In August 2012 I was almost ready with my Ph.D. thesis. The preliminary reviews had been quite positive. I was content and confident about my research as well as about the thesis in its written form. Then the reality of the formalities in waiting struck me. It was not at all easy to find out exactly how the process would go, what exactly was required and how to proceed with everything. Still, the goal was to defend the thesis before the end of the year. I was close to giving up, to release my work in internet and forget about it.
The anxiety of this situation found expression in a song that I wrote in Hebrew. Actually the text consists of phrases and allusions rather than being really original. Even if I am not fluent in Hebrew, Hebrew was a natural choice for this song, as my thesis was essentially an analysis of a medieval Hebrew work from early 12th century.
The practical difficulties then got sorted out and I managed to defend my thesis in December, 2012. Still, the song remained, and found its first visual form in a graphic print by Saara Mesterton and Johanna Töyrylä. The print contains, in the upper part, a cloud of Hebrew letters, in a somewhat chaotic arrangement, alluding to the chaotic state in the beginning of creation. The creation of what? Myths as well as mystical thought often refer to chaos as the early phase in the creation of the world. But every creative person will probably agree to that human creativity, too, must go through a phase of chaos.

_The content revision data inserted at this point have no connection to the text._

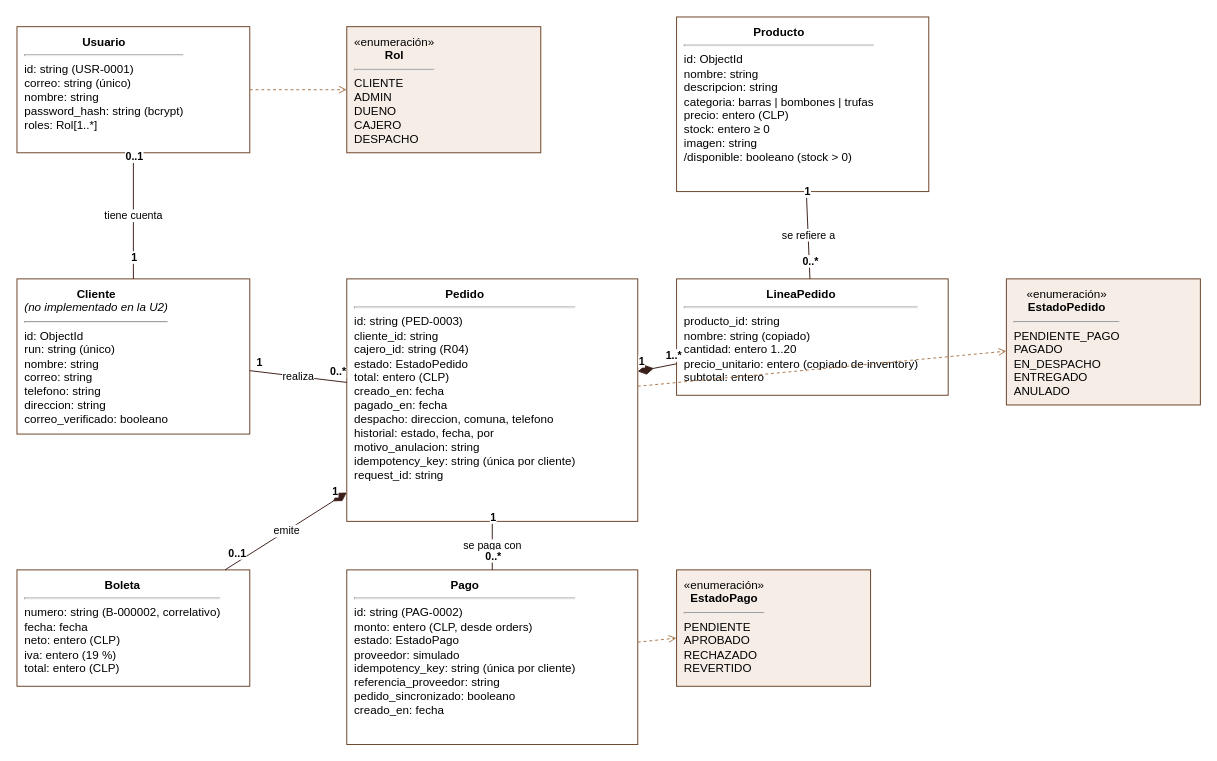
This is docs/uml-dominio.drawio from florenciapachecopardo-star/desarollo-web-unab, a draw.io file, before an edit. Source tidied: cells renumbered, new cells numbered last; positions are measured from the earlier drawing's top-left corner, leaving out a move shared by most shapes. Both pictures are drawn from the tidied source at 97%, with x=0, y=0 at pixel (16, 16).
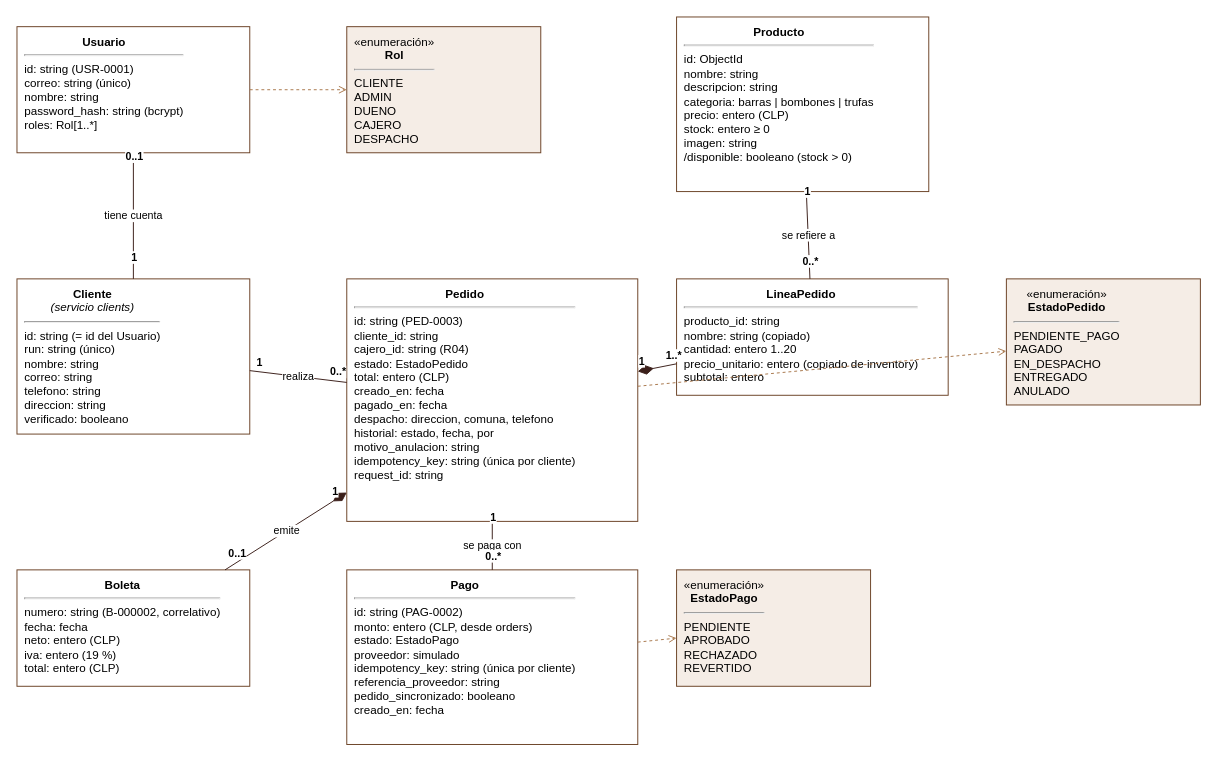
After the change.

The edit, as a diff of the source:
```diff
@@
-    <mxCell id="5" value="&lt;div style=&quot;text-align:center&quot;&gt;&lt;b&gt;Cliente&lt;/b&gt;&lt;br&gt;&lt;i&gt;(no implementado en la U2)&lt;/i&gt;&lt;/div&gt;&lt;hr&gt;id: ObjectId&lt;br&gt;run: string (único)&lt;br&gt;nombre: string&lt;br&gt;correo: string&lt;br&gt;telefono: string&lt;br&gt;direccion: string&lt;br&gt;correo_verificado: booleano" style="rounded=0;whiteSpace=wrap;html=1;align=left;verticalAlign=top;spacingLeft=6;spacingTop=2;fillColor=#FFFFFF;strokeColor=#6B4226;" parent="1" vertex="1">
+    <mxCell id="5" value="&lt;div style=&quot;text-align:center&quot;&gt;&lt;b&gt;Cliente&lt;/b&gt;&lt;br&gt;&lt;i&gt;(servicio clients)&lt;/i&gt;&lt;/div&gt;&lt;hr&gt;id: string (= id del Usuario)&lt;br&gt;run: string (único)&lt;br&gt;nombre: string&lt;br&gt;correo: string&lt;br&gt;telefono: string&lt;br&gt;direccion: string&lt;br&gt;verificado: booleano" style="rounded=0;whiteSpace=wrap;html=1;align=left;verticalAlign=top;spacingLeft=6;spacingTop=2;fillColor=#FFFFFF;strokeColor=#6B4226;" parent="1" vertex="1">
       <mxGeometry y="270" width="240" height="160" as="geometry" />
     </mxCell>
```
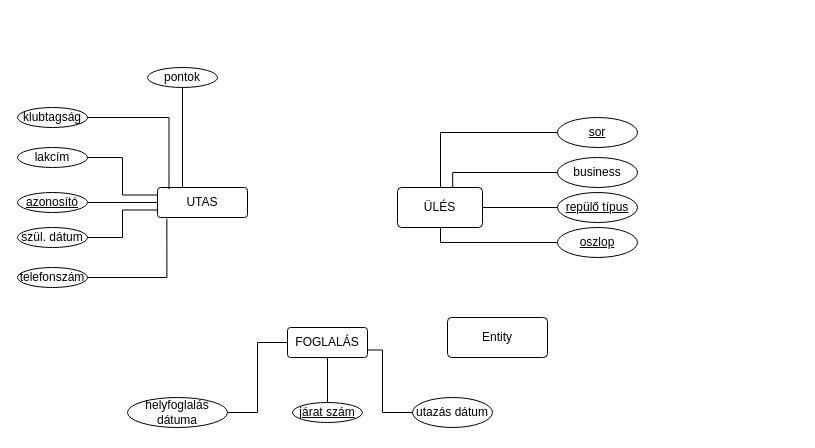
Earlier version of the draw.io diagram adatb2.drawio (Cickanylord/adatblab2). Source tidied: cells renumbered, new cells numbered last; positions are measured from the earlier drawing's top-left corner, leaving out a move shared by most shapes. Both pictures are drawn from the tidied source at 100%, with x=0, y=0 at pixel (17, 67).
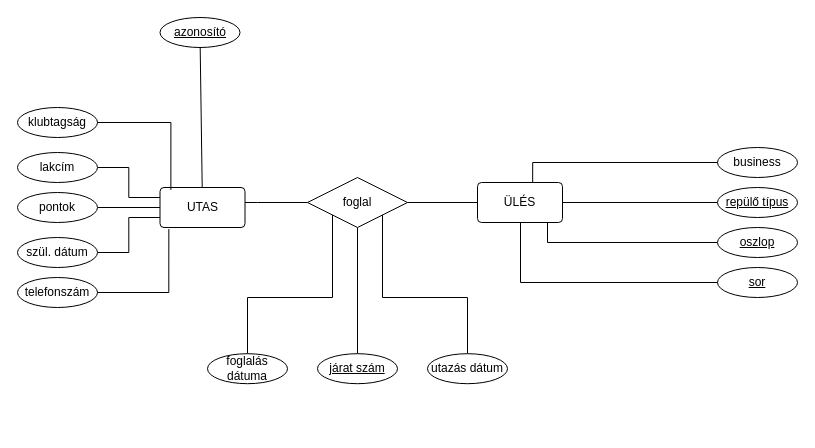
The same diagram, later.

Change to the diagram source:
```diff
@@
+    <mxCell id="35" style="edgeStyle=orthogonalEdgeStyle;rounded=0;jettySize=auto;html=1;endArrow=none;endFill=0;" parent="1" edge="1" source="2" target="40">
+      <mxGeometry relative="1" as="geometry">
+        <Array as="points">
+          <mxPoint x="240" y="135" />
+          <mxPoint x="240" y="135" />
+        </Array>
+      </mxGeometry>
+    </mxCell>
     <mxCell id="2" value="UTAS" style="rounded=1;arcSize=10;whiteSpace=wrap;html=1;align=center;" parent="1" vertex="1">
-      <mxGeometry x="140" y="120" width="90" height="30" as="geometry" />
+      <mxGeometry x="142.5" y="120" width="85" height="40" as="geometry" />
     </mxCell>
@@
     <mxCell id="4" value="&lt;u&gt;azonosító&lt;/u&gt;" style="ellipse;whiteSpace=wrap;html=1;" parent="1" vertex="1">
-      <mxGeometry y="125" width="70" height="20" as="geometry" />
+      <mxGeometry x="142.5" y="-50" width="80" height="30" as="geometry" />
     </mxCell>
@@
     <mxCell id="6" value="szül. dátum" style="ellipse;whiteSpace=wrap;html=1;" parent="1" vertex="1">
-      <mxGeometry y="160" width="70" height="20" as="geometry" />
+      <mxGeometry y="170" width="80" height="30" as="geometry" />
     </mxCell>
-    <mxCell id="7" style="edgeStyle=orthogonalEdgeStyle;rounded=0;jettySize=auto;html=1;entryX=0.25;entryY=0;entryDx=0;entryDy=0;endArrow=none;endFill=0;" parent="1" edge="1" source="8" target="2">
-      <mxGeometry relative="1" as="geometry">
-        <Array as="points">
-          <mxPoint x="165" y="120" />
-        </Array>
-      </mxGeometry>
+    <mxCell id="7" style="edgeStyle=orthogonalEdgeStyle;rounded=0;jettySize=auto;html=1;endArrow=none;endFill=0;" parent="1" edge="1" source="8" target="2">
+      <mxGeometry relative="1" as="geometry" />
     </mxCell>
     <mxCell id="8" value="pontok" style="ellipse;whiteSpace=wrap;html=1;" parent="1" vertex="1">
-      <mxGeometry x="130" width="70" height="20" as="geometry" />
+      <mxGeometry y="125" width="80" height="30" as="geometry" />
     </mxCell>
@@
     <mxCell id="10" value="lakcím" style="ellipse;whiteSpace=wrap;html=1;" parent="1" vertex="1">
-      <mxGeometry y="80" width="70" height="20" as="geometry" />
+      <mxGeometry y="85" width="80" height="30" as="geometry" />
     </mxCell>
     <mxCell id="11" value="telefonszám" style="ellipse;whiteSpace=wrap;html=1;" parent="1" vertex="1">
-      <mxGeometry y="200" width="70" height="20" as="geometry" />
+      <mxGeometry y="210" width="80" height="30" as="geometry" />
     </mxCell>
     <mxCell id="12" value="klubtagság" style="ellipse;whiteSpace=wrap;html=1;" parent="1" vertex="1">
-      <mxGeometry y="40" width="70" height="20" as="geometry" />
+      <mxGeometry y="40" width="80" height="30" as="geometry" />
     </mxCell>
@@
+    <mxCell id="36" style="edgeStyle=orthogonalEdgeStyle;rounded=0;jettySize=auto;html=1;endArrow=none;endFill=0;" parent="1" edge="1" source="16" target="40">
+      <mxGeometry relative="1" as="geometry" />
+    </mxCell>
     <mxCell id="16" value="ÜLÉS" style="rounded=1;arcSize=10;whiteSpace=wrap;html=1;align=center;er;" parent="1" vertex="1">
-      <mxGeometry x="380" y="120" width="85" height="40" as="geometry" />
+      <mxGeometry x="460" y="115" width="85" height="40" as="geometry" />
     </mxCell>
     <mxCell id="17" style="edgeStyle=orthogonalEdgeStyle;rounded=0;jettySize=auto;html=1;exitX=0;exitY=0.5;exitDx=0;exitDy=0;endArrow=none;endFill=0;" parent="1" edge="1" source="18" target="16">
       <mxGeometry relative="1" as="geometry">
         <Array as="points">
-          <mxPoint x="560" y="140" />
+          <mxPoint x="700" y="135" />
         </Array>
       </mxGeometry>
     </mxCell>
     <mxCell id="18" value="&lt;u&gt;repülő típus&lt;/u&gt;" style="ellipse;whiteSpace=wrap;html=1;" parent="1" vertex="1">
-      <mxGeometry x="540" y="125" width="80" height="30" as="geometry" />
+      <mxGeometry x="700" y="120" width="80" height="30" as="geometry" />
     </mxCell>
     <mxCell id="19" style="edgeStyle=orthogonalEdgeStyle;rounded=0;jettySize=auto;html=1;endArrow=none;endFill=0;" parent="1" edge="1" source="20" target="16">
       <mxGeometry relative="1" as="geometry">
         <Array as="points">
-          <mxPoint x="423" y="175" />
+          <mxPoint x="530" y="175" />
         </Array>
       </mxGeometry>
     </mxCell>
     <mxCell id="20" value="oszlop" style="ellipse;whiteSpace=wrap;html=1;fontStyle=4;" parent="1" vertex="1">
-      <mxGeometry x="540" y="160" width="80" height="30" as="geometry" />
+      <mxGeometry x="700" y="160" width="80" height="30" as="geometry" />
     </mxCell>
     <mxCell id="21" value="sor" style="ellipse;whiteSpace=wrap;html=1;fontStyle=4;" parent="1" vertex="1">
-      <mxGeometry x="540" y="50" width="80" height="30" as="geometry" />
+      <mxGeometry x="700" y="200" width="80" height="30" as="geometry" />
     </mxCell>
     <mxCell id="22" value="business" style="ellipse;whiteSpace=wrap;html=1;" parent="1" vertex="1">
-      <mxGeometry x="540" y="90" width="80" height="30" as="geometry" />
+      <mxGeometry x="700" y="80" width="80" height="30" as="geometry" />
     </mxCell>
@@
     <mxCell id="24" style="edgeStyle=orthogonalEdgeStyle;rounded=0;jettySize=auto;html=1;endArrow=none;endFill=0;" parent="1" edge="1" source="21" target="16">
       <mxGeometry relative="1" as="geometry">
         <Array as="points">
-          <mxPoint x="423" y="65" />
+          <mxPoint x="503" y="215" />
         </Array>
       </mxGeometry>
     </mxCell>
-    <mxCell id="25" value="FOGLALÁS" style="rounded=1;arcSize=10;whiteSpace=wrap;html=1;align=center;" parent="1" vertex="1">
-      <mxGeometry x="270" y="260" width="80" height="30" as="geometry" />
-    </mxCell>
-    <mxCell id="26" style="edgeStyle=orthogonalEdgeStyle;rounded=0;jettySize=auto;html=1;entryX=0;entryY=0.5;entryDx=0;entryDy=0;fontStyle=4;endArrow=none;endFill=0;" parent="1" edge="1" source="27" target="25">
-      <mxGeometry relative="1" as="geometry" />
-    </mxCell>
+    <mxCell id="37" style="edgeStyle=orthogonalEdgeStyle;rounded=0;jettySize=auto;html=1;entryX=0;entryY=1;entryDx=0;entryDy=0;endArrow=none;endFill=0;" parent="1" edge="1" source="27" target="40">
+      <mxGeometry relative="1" as="geometry">
+        <Array as="points">
+          <mxPoint x="230" y="230" />
+          <mxPoint x="315" y="230" />
+        </Array>
+      </mxGeometry>
+    </mxCell>
-    <mxCell id="27" value="&lt;span&gt;helyfoglalás dátuma&lt;/span&gt;" style="ellipse;whiteSpace=wrap;html=1;fontStyle=0;" parent="1" vertex="1">
-      <mxGeometry x="110" y="330" width="100" height="30" as="geometry" />
+    <mxCell id="27" value="&lt;span&gt;foglalás dátuma&lt;/span&gt;" style="ellipse;whiteSpace=wrap;html=1;fontStyle=0;" parent="1" vertex="1">
+      <mxGeometry x="190" y="286.2" width="80" height="30" as="geometry" />
     </mxCell>
-    <mxCell id="28" style="edgeStyle=orthogonalEdgeStyle;rounded=0;jettySize=auto;html=1;endArrow=none;endFill=0;" parent="1" edge="1" source="29" target="25">
-      <mxGeometry relative="1" as="geometry" />
-    </mxCell>
+    <mxCell id="38" style="edgeStyle=orthogonalEdgeStyle;rounded=0;jettySize=auto;html=1;endArrow=none;endFill=0;" parent="1" edge="1" source="29" target="40">
+      <mxGeometry relative="1" as="geometry" />
+    </mxCell>
     <mxCell id="29" value="járat szám" style="ellipse;whiteSpace=wrap;html=1;fontStyle=4;" parent="1" vertex="1">
-      <mxGeometry x="275" y="335" width="70" height="20" as="geometry" />
+      <mxGeometry x="300" y="286.2" width="80" height="30" as="geometry" />
     </mxCell>
-    <mxCell id="30" style="edgeStyle=orthogonalEdgeStyle;rounded=0;jettySize=auto;html=1;entryX=1;entryY=0.75;entryDx=0;entryDy=0;endArrow=none;endFill=0;" parent="1" edge="1" source="31" target="25">
-      <mxGeometry relative="1" as="geometry">
-        <Array as="points">
-          <mxPoint x="365" y="345" />
-          <mxPoint x="365" y="282" />
-        </Array>
-      </mxGeometry>
-    </mxCell>
+    <mxCell id="39" style="edgeStyle=orthogonalEdgeStyle;rounded=0;jettySize=auto;html=1;exitX=0.5;exitY=0;exitDx=0;exitDy=0;entryX=1;entryY=1;entryDx=0;entryDy=0;endArrow=none;endFill=0;" parent="1" edge="1" source="31" target="40">
+      <mxGeometry relative="1" as="geometry">
+        <Array as="points">
+          <mxPoint x="450" y="230" />
+          <mxPoint x="365" y="230" />
+        </Array>
+      </mxGeometry>
+    </mxCell>
     <mxCell id="31" value="utazás dátum" style="ellipse;whiteSpace=wrap;html=1;" parent="1" vertex="1">
-      <mxGeometry x="395" y="330" width="80" height="30" as="geometry" />
+      <mxGeometry x="410" y="286.2" width="80" height="30" as="geometry" />
     </mxCell>
@@
     <mxCell id="33" style="edgeStyle=orthogonalEdgeStyle;rounded=0;jettySize=auto;html=1;entryX=0.649;entryY=-0.007;entryDx=0;entryDy=0;entryPerimeter=0;endArrow=none;endFill=0;" parent="1" edge="1" source="22" target="16">
       <mxGeometry relative="1" as="geometry">
         <Array as="points">
-          <mxPoint x="435" y="105" />
+          <mxPoint x="515" y="95" />
         </Array>
       </mxGeometry>
     </mxCell>
-    <mxCell id="34" value="Entity" style="rounded=1;arcSize=10;whiteSpace=wrap;html=1;align=center;" parent="1" vertex="1">
-      <mxGeometry x="430" y="250" width="100" height="40" as="geometry" />
-    </mxCell>
+    <mxCell id="40" value="foglal" style="shape=rhombus;perimeter=rhombusPerimeter;whiteSpace=wrap;html=1;align=center;" parent="1" vertex="1">
+      <mxGeometry x="290" y="110" width="100" height="50" as="geometry" />
+    </mxCell>
```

Then the lower part of the print contains my small Hebrew poem. Vanity of vanities, in the heart of matters, above the dark waters. How did the well dry up like this? What is there to drink? From where will the rain ever come? The rain from the nothingness. From where can you find the rain? From where can you find the nothingness?
(The English translation misses the ambiguities and allusions in the original Hebrew, where for instance me-ayin can mean both from where and from nothingness, a fact that has been used in the interpretations of Job 28:12.)
The song itself existed in two versions, both recorded in August 2012. Aside of the Hebrew version, I recorded it also in colloquial Finnish with a flavor of Meänkieli. The text of this version, Turhuuksitten turhuus, has been published in Meänmaa Aviisi 03/2012.
I had for a long time been thinking of making a video of the song. I had collected materials and I had shot some video as material. But it took more than three years before I suddenly felt now is a suitable time to make this video. The video was cut using the original Hebrew version of the song.
Although the video contains, aside from the newer materials, also photographs taken by Johanna Töyrylä in 2007, in the middle of my 12 year journey with my research, it is not a documentary of the research. Neither does it show the end of the journey, the succesful defence of the thesis and the subsequent publishing of the work, after some further difficulties, by a major international publisher in humanities. The video focuses in what the song is about, the situation in August 2012.
When the video was ready I tried it with the Finnish/Meänkieli version of the song, too. The lines of the text are longer than in Hebrew, giving the song a different feel. And thus, the cuts in the video may not match the song as well as with the Hebrew sound. But like in the case of Bengt Pohjanen’s Escaping Poems, there is value in translation, even to obscure languages. Translation may uncover new meanings while other meanings may move into the background. New arrangements may emerge in the chaos of creation. So I will include also this version.